In an effort to crack down on China's ban on pornography, a device that can detect when the wearer is watching porn by monitoring neural spikes has been developed in China, allowing for the device to effectively read the wearer's mind, according to the research team in Beijing behind the project.
The tough job of "porn spotters"
The device isn't intended to be used by your average citizen, however, but by China's "Jian huang shi," or "porn appraisers" who monitor videos and photos posted on the internet or social media platforms to spot explicit content.
Each time an indecent photo appeared, an alarm went off, signaling the neural spike in the wearer.
Worn on the head by the subject, the device can pick up a spike in brainwaves triggered by explicit content, according to the researchers.
The main issue with porn spotters, whose job it is to search the internet for illegal explicit content, is human fatigue.
Sitting in front of a screen and flipping through images all day can dull the mind, making the spotters miss some of the targeted content they are required to remove. Additionally, fatigue can also affect the amount of content they could manage consecutively over time.
A myriad of ethical problems
Using the helmet, a Jian huang shi only needs to sit in front of a screen passively, and the device would work independently to cover a large amount of rapidly changing content until the censor device blinked.
A researcher studying brain-machine interface at the University of Science and Technology of China in Hefei, Anhui, said the technology could cause ethical problems, such as privacy infringement.
“There is no law to regulate the use of such devices or protect the data they collected,” the researcher, who asked not to be named, told the South China Morning Post.
“There is no law to regulate the use of such devices or protect the data they collected.brain-machine interface researcher
In some countries, including China, watching porn is a crime. Chinese authorities and companies have been using artificial intelligence, among other methods, to flag said content.

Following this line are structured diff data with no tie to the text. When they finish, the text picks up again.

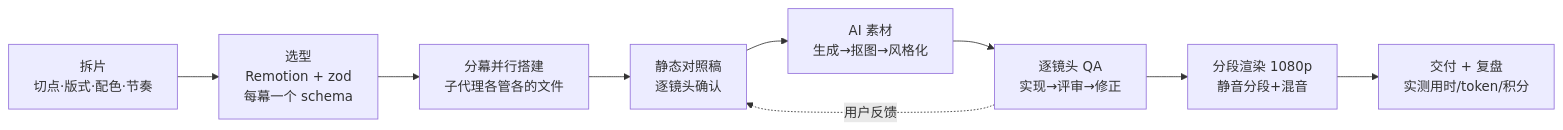
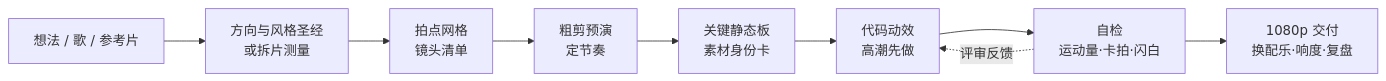
The diagram in README.md (saikizhou-cyber/s17-motion-art), drawn with Mermaid before and after one commit. The commit also changed other lines of this file and 18 other files, not shown here.

````diff
--- a/README.md
+++ b/README.md
@@ -91,11 +91,11 @@
 ```mermaid
 flowchart LR
-  A[拆片<br/>切点·版式·配色·节奏] --> B[选型<br/>Remotion + zod<br/>每幕一个 schema]
-  B --> C[分幕并行搭建<br/>子代理各管各的文件]
-  C --> D[静态对照稿<br/>逐镜头确认]
-  D --> E[AI 素材<br/>生成→抠图→风格化]
-  E --> F[逐镜头 QA<br/>实现→评审→修正]
-  F --> G[分段渲染 1080p<br/>静音分段+混音]
-  G --> H[交付 + 复盘<br/>实测用时/token/积分]
-  F -. 用户反馈 .-> D
+  A[想法 / 歌 / 参考片] --> B[方向与风格圣经<br/>或拆片测量]
+  B --> C[拍点网格<br/>镜头清单]
+  C --> D[粗剪预演<br/>定节奏]
+  D --> E[关键静态板<br/>素材身份卡]
+  E --> F[代码动效<br/>高潮先做]
+  F --> G[自检<br/>运动量·卡拍·闪白]
+  G --> H[1080p 交付<br/>换配乐·响度·复盘]
+  G -. 评审反馈 .-> F
 ```
````
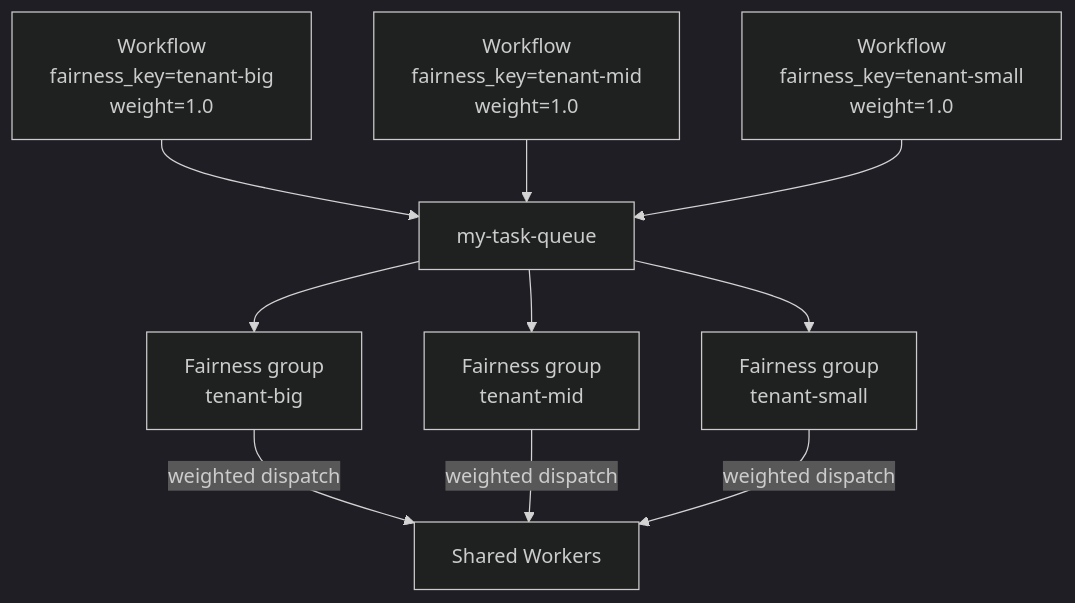
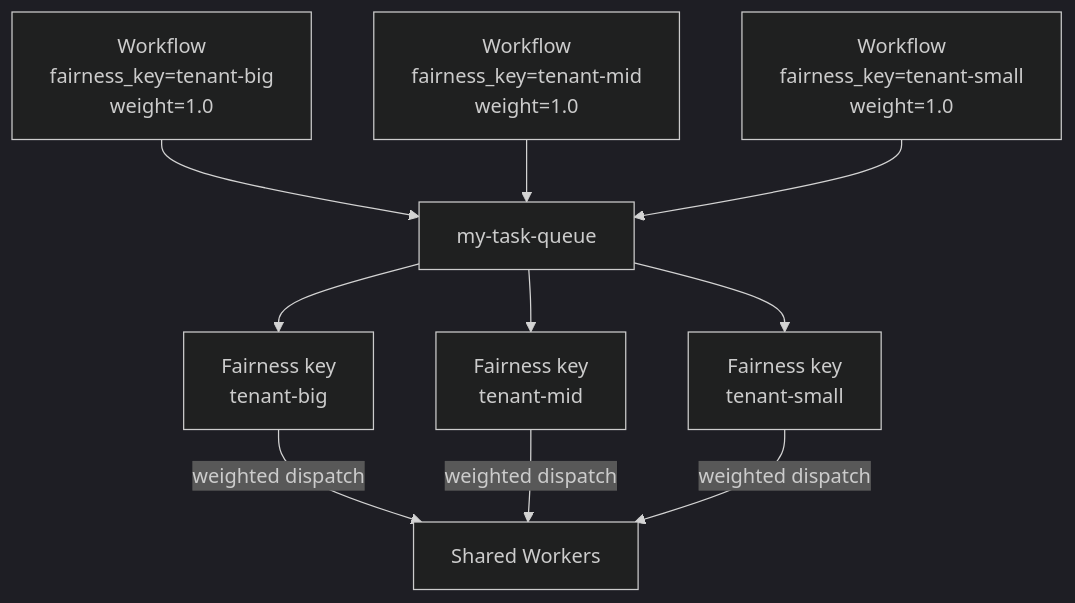
One commit to temporalio/documentation changed the diagram in docs/design-patterns/fairness.mdx. Above: the diagram before and after it, drawn with Mermaid (dark theme).

Commit message:
Label fairness keys in diagram

````diff
--- a/docs/design-patterns/fairness.mdx
+++ b/docs/design-patterns/fairness.mdx
@@ -32,12 +32,12 @@
 ```mermaid
 flowchart TD
     WA["Workflow\nfairness_key=tenant-big\nweight=1.0"] --> TQ["my-task-queue"]
     WB["Workflow\nfairness_key=tenant-mid\nweight=1.0"] --> TQ
     WC["Workflow\nfairness_key=tenant-small\nweight=1.0"] --> TQ
-    TQ --> VQ1["Fairness group\ntenant-big"]
-    TQ --> VQ2["Fairness group\ntenant-mid"]
-    TQ --> VQ3["Fairness group\ntenant-small"]
+    TQ --> VQ1["Fairness key\ntenant-big"]
+    TQ --> VQ2["Fairness key\ntenant-mid"]
+    TQ --> VQ3["Fairness key\ntenant-small"]
     VQ1 -->|weighted dispatch| W["Shared Workers"]
     VQ2 -->|weighted dispatch| W
     VQ3 -->|weighted dispatch| W
 ```
````
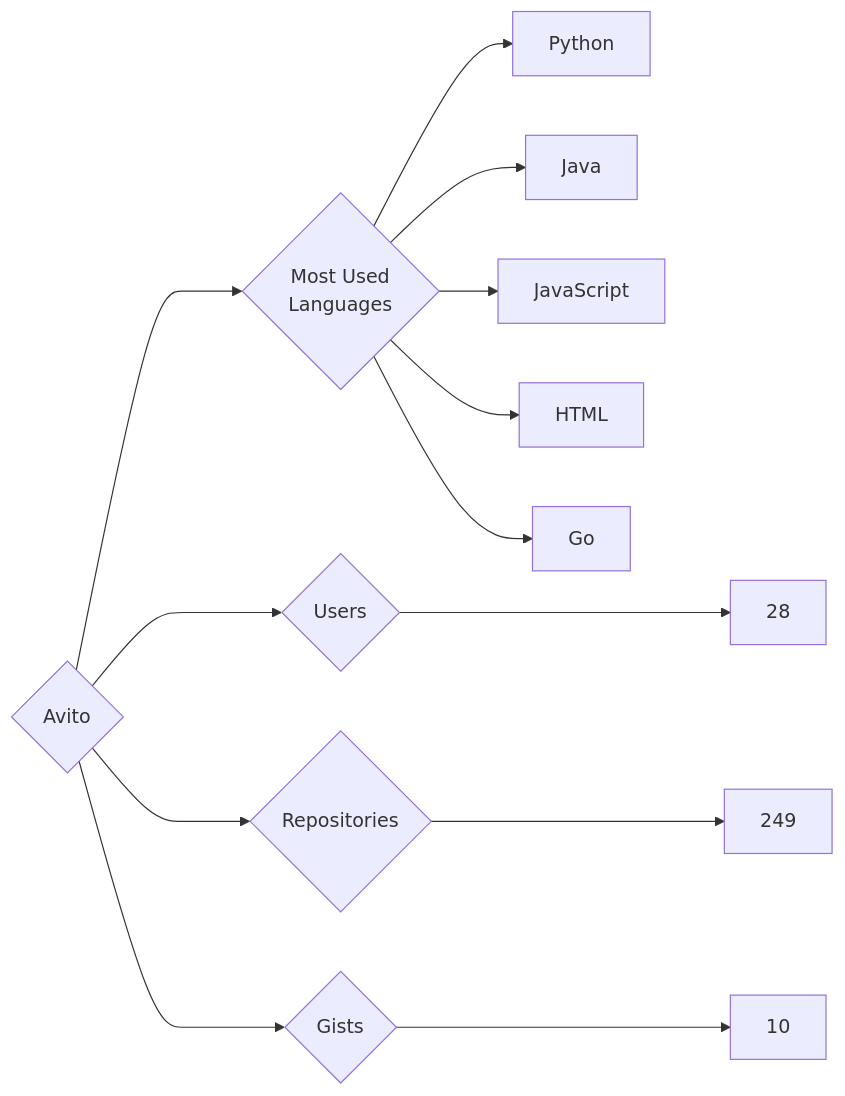
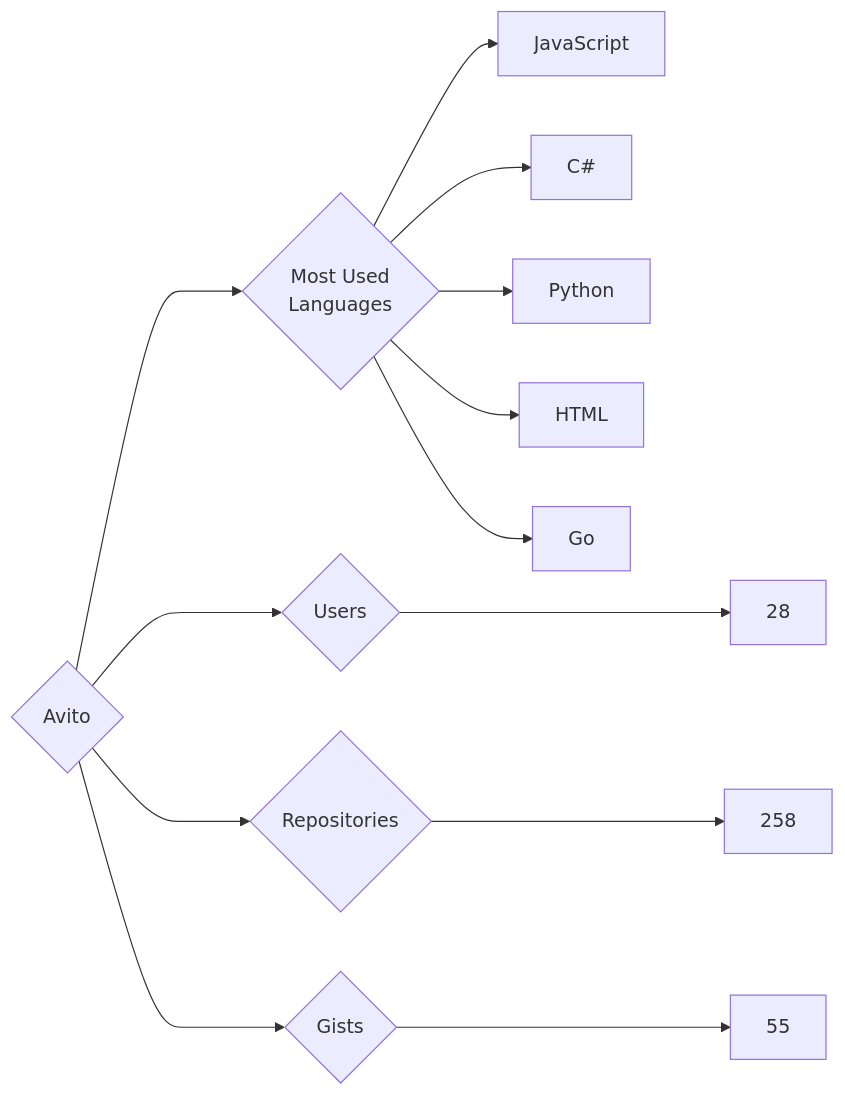
Before and after one commit to trickest/insiders: the diagram in targets/Avito/README.md, drawn with Mermaid. The commit also changed 748 other files, not shown here.

````diff
--- a/targets/Avito/README.md
+++ b/targets/Avito/README.md
@@ -3,13 +3,13 @@
 ```mermaid
 graph LR
 COMPANY_NAME{Avito}
 COMPANY_NAME ---> U{Users} ---> UN[28]
-COMPANY_NAME ---> R{Repositories} ---> RN[249]
-COMPANY_NAME ---> G{Gists} ---> GN[10]
+COMPANY_NAME ---> R{Repositories} ---> RN[258]
+COMPANY_NAME ---> G{Gists} ---> GN[55]
 COMPANY_NAME ---> ML{Most Used<br>Languages}
+ML --> JavaScript[JavaScript]
+ML --> C#[C#]
 ML --> Python[Python]
-ML --> Java[Java]
-ML --> JavaScript[JavaScript]
 ML --> HTML[HTML]
 ML --> Go[Go]
 ```
````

Any kind of sexually graphic content has long been illegal in China, whether it’s visual or literary. In 2018, a writer under the pseudonym Tianyi was sentenced to 10 years in prison for selling 7,000 copies of an erotic novel that contained “graphic depictions of male homosexual sex scenes,” according to the South China Morning Post.
The most intense censorship campaign, called “sweep porn and attack rumors,” came under President Xi Jinping’s government in 2014.
The then-new campaign not only promised to arrest website operators, but also banned the use of television satellite equipment that allowed access to foreign broadcasts, confiscated hundreds of thousands of illegal publications in print, and prosecuted what officials called “fake journalists” along the way.
China's stances on sex
The Chinese government has long expressed its politics through public stances on sex, the Cultural Revolution of the 1960s and 70s dubbed sex as "distracting the proletariat" from the Marxist cause.
The state urged contraception and even the sale of sex toys while implementing the one-child policy in the 80s.
Similarly, its campaigns against pornography have more in mind than just concern over young men's health and people's sexual life.
Yet today, the Chinese government, armed with cutting-edge technologies, has the power to monitor and intrude on people’s private affairs in ways that the Communist party never could, and it has shown no hesitation in doing so.